EXERCISE INPUTS below:

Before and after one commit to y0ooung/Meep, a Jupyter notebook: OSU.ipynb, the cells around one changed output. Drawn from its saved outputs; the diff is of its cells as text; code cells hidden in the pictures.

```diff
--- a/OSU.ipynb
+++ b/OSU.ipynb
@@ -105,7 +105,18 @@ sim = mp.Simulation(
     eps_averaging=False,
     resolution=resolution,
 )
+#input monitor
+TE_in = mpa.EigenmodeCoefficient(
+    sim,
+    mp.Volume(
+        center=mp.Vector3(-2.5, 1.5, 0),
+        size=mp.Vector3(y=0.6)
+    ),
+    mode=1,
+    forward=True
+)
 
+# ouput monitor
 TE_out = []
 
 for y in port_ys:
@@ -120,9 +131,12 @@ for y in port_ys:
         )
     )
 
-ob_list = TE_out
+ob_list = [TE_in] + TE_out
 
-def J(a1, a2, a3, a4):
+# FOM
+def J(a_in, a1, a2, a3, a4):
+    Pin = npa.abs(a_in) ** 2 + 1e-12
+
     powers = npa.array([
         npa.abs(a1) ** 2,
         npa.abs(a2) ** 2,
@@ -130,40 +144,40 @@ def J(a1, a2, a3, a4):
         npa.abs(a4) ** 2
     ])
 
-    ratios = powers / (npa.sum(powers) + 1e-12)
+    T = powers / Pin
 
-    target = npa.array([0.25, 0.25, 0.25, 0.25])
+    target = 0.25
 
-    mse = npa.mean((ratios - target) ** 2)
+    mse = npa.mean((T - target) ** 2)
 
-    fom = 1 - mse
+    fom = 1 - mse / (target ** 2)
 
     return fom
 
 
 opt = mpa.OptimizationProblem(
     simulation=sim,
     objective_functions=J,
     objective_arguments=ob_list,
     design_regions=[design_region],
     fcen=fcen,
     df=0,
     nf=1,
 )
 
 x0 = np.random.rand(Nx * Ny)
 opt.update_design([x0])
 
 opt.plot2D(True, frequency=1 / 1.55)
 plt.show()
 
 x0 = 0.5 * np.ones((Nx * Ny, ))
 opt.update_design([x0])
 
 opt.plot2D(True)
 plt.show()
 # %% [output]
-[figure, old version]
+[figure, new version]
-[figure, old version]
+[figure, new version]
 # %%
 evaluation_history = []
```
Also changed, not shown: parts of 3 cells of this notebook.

End of EXERCISE INPUTS.

__ACTION ITEM__.
The lines to copy are those above that contain the string "mean".

__THE ANSWER__.
-    mse = npa.mean((ratios - target) ** 2)
+    mse = npa.mean((T - target) ** 2)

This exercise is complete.